Task goal :: Only the number is wanted: state how many lines of the data below contain the word "ipynb".

Input ::

= Beginning of Section =

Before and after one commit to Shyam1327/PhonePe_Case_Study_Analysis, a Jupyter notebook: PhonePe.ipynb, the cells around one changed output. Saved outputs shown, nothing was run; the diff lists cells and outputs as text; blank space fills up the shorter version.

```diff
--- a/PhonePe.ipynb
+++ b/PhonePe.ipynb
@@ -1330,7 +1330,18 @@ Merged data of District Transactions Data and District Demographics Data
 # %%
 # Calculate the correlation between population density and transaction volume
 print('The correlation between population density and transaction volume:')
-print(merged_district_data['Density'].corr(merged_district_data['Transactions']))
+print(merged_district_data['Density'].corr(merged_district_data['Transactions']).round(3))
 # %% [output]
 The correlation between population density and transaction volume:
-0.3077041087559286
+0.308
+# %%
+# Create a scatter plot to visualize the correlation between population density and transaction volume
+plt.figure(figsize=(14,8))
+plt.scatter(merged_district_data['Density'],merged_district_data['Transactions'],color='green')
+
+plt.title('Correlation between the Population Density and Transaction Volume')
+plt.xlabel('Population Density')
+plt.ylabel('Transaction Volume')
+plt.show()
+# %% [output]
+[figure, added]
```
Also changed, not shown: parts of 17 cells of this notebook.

= End of Section =

Expected answer :: 3